(Excerpts from a dataset)
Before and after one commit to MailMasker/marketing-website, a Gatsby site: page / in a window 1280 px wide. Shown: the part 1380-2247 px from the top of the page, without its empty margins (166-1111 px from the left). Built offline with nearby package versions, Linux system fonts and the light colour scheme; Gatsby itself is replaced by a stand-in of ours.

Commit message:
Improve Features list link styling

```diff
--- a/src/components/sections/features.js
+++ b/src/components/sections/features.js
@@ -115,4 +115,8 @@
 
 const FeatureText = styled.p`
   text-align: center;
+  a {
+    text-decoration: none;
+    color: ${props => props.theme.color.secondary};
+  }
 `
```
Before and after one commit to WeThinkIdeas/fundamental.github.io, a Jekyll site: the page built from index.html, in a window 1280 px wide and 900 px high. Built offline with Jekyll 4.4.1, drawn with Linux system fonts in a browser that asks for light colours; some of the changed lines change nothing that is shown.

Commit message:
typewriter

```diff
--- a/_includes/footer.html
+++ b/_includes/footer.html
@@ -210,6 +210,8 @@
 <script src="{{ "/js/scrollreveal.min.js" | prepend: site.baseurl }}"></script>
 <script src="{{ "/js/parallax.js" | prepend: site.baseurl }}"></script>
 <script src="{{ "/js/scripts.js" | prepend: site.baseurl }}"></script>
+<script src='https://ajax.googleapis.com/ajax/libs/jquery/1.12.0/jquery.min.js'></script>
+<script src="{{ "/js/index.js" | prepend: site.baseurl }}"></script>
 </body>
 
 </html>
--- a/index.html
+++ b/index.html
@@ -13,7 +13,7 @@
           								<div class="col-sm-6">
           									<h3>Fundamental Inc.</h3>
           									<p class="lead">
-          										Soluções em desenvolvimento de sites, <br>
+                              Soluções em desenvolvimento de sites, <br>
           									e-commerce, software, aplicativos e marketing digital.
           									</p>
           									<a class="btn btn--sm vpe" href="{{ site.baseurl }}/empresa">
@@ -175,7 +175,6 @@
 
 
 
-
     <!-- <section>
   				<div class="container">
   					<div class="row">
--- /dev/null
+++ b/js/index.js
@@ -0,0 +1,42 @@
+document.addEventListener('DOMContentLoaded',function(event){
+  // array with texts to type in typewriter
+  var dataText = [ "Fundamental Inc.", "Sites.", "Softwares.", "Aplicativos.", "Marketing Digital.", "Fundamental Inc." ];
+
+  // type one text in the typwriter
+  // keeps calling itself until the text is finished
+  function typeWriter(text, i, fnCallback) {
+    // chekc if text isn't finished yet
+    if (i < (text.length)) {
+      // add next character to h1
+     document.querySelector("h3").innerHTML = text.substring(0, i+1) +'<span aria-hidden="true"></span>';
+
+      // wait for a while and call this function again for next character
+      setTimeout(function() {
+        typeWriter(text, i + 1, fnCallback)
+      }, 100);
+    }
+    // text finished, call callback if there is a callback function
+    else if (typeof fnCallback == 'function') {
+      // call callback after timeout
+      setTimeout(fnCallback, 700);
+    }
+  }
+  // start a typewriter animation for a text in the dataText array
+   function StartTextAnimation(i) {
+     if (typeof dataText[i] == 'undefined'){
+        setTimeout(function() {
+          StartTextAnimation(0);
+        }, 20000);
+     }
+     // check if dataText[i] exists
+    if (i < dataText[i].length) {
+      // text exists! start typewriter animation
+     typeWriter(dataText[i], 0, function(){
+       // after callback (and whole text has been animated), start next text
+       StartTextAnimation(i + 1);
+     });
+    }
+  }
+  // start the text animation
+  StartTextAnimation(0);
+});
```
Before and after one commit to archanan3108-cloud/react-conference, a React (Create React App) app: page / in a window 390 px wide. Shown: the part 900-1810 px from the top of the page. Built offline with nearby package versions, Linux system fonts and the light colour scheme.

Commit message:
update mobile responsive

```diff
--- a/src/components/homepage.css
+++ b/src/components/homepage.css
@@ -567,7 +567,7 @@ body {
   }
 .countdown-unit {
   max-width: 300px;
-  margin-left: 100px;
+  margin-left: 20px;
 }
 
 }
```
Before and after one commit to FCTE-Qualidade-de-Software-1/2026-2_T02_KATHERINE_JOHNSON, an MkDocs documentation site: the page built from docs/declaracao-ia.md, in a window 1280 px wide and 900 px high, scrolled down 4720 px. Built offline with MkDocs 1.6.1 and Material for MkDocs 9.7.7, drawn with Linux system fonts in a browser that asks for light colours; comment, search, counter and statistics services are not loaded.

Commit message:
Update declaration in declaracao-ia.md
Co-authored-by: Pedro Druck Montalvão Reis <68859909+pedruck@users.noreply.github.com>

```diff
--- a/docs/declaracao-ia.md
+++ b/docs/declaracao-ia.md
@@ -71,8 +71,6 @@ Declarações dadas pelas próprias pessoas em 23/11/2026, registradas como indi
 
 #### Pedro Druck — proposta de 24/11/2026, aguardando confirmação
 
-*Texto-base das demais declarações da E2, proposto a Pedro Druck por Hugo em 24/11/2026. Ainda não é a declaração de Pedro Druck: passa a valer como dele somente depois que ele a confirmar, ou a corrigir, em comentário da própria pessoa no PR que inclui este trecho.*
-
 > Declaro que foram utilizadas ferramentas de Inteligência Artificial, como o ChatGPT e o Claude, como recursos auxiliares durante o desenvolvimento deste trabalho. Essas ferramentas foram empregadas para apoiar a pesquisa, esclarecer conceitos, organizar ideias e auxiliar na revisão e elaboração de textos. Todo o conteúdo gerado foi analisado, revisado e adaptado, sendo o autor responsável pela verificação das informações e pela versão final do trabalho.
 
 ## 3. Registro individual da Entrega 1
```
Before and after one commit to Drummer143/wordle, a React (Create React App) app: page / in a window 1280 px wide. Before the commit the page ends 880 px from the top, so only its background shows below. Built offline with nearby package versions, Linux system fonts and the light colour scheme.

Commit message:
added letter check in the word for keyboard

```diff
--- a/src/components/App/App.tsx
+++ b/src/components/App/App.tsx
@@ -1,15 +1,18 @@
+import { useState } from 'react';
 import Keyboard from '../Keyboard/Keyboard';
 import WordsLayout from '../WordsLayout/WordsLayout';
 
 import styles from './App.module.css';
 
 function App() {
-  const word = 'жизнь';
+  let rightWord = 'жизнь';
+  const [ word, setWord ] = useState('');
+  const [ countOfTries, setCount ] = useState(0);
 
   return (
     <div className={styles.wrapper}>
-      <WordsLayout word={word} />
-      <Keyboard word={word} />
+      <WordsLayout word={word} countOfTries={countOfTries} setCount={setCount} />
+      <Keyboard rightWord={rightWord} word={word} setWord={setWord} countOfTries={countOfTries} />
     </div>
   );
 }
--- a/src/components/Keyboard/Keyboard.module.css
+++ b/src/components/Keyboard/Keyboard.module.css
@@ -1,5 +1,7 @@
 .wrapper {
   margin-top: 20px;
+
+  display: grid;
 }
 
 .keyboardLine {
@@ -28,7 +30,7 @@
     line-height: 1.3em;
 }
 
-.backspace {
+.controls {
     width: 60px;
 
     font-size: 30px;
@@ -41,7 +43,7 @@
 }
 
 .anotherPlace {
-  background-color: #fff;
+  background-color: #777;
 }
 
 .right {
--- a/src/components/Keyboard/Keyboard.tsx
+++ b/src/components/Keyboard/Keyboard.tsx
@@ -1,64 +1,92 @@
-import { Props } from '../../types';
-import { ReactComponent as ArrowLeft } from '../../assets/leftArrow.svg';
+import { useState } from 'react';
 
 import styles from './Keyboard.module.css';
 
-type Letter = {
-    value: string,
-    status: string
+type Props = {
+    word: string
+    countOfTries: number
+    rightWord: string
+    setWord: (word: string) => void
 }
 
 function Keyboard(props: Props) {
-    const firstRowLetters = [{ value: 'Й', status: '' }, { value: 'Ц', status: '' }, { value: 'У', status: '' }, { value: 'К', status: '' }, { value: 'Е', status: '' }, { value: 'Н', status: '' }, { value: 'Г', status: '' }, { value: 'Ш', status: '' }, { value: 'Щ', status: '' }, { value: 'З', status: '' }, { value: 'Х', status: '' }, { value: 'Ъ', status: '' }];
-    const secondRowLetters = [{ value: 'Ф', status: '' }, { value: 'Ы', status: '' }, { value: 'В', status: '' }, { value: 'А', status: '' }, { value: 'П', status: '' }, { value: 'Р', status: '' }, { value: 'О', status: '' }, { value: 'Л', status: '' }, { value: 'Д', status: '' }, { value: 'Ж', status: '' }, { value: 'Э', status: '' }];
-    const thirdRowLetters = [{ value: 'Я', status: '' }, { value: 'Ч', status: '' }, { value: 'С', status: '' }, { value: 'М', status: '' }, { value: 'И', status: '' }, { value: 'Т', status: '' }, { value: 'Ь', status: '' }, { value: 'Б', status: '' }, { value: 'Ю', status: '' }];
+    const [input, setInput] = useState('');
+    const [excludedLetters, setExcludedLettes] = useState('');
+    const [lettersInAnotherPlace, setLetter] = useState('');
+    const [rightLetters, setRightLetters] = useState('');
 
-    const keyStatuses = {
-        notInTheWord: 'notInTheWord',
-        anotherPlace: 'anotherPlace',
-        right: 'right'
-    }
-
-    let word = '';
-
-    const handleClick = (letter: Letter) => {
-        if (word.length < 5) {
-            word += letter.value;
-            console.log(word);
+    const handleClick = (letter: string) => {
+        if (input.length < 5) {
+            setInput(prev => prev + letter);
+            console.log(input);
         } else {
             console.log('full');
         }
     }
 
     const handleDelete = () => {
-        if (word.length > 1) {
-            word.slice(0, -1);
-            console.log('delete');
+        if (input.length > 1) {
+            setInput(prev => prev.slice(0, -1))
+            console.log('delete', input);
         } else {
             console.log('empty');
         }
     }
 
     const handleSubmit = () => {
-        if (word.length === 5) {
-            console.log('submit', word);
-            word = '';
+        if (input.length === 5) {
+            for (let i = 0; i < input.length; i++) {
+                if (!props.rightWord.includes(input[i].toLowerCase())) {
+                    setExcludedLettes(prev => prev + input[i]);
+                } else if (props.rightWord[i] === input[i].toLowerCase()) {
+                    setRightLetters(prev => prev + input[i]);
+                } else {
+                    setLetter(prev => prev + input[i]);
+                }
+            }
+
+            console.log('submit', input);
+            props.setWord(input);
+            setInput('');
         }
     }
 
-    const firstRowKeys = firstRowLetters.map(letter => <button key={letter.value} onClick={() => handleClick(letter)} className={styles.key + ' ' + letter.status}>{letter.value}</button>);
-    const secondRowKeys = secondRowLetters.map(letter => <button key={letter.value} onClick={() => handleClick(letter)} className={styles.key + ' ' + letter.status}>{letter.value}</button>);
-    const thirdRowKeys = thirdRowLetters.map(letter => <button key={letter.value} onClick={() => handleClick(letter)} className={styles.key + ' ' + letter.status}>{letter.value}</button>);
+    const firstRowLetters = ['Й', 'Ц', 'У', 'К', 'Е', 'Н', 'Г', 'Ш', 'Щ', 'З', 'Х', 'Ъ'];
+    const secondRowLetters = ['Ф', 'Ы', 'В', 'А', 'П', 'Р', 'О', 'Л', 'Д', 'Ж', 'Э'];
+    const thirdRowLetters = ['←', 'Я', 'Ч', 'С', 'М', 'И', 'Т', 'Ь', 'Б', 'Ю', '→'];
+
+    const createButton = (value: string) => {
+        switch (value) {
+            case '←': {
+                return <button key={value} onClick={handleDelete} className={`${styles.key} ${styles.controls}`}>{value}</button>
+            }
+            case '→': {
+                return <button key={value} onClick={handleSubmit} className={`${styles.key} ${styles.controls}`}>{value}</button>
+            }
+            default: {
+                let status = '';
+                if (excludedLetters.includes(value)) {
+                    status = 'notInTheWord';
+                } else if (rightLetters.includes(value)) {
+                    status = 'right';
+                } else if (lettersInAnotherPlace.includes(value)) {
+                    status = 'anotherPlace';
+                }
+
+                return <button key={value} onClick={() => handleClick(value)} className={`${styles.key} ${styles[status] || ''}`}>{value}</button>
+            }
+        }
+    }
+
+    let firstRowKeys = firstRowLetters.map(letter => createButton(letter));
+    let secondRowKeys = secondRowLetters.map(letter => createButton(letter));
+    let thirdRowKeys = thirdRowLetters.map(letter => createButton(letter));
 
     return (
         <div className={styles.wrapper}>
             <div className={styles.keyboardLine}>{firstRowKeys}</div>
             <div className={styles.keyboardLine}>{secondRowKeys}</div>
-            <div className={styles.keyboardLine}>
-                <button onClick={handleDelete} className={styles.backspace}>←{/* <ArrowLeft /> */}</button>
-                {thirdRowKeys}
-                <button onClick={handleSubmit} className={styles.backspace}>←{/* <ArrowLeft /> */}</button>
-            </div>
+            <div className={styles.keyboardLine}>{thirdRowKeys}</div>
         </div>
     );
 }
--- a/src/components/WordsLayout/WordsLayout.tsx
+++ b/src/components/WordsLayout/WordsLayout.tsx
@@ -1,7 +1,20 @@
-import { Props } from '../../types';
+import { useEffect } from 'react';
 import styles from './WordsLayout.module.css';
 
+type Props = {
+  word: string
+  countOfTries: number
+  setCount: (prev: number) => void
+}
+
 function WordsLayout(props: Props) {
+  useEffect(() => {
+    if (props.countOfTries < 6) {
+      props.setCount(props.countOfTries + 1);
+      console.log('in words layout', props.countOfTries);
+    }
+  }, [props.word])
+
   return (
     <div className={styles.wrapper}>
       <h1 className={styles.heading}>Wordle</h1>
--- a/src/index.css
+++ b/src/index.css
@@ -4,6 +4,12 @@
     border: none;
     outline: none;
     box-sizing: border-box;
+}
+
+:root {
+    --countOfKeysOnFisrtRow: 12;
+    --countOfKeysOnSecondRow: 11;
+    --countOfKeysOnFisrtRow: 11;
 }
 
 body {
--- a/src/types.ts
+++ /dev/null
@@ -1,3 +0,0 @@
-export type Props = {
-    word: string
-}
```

*WHAT IS BEING ASKED*: The result is a copy of every line above where the word "prev" shows up.

*EXERCISE SOLUTION*:
+            setInput(prev => prev + letter);
+            setInput(prev => prev.slice(0, -1))
+                    setExcludedLettes(prev => prev + input[i]);
+                    setRightLetters(prev => prev + input[i]);
+                    setLetter(prev => prev + input[i]);
+  setCount: (prev: number) => void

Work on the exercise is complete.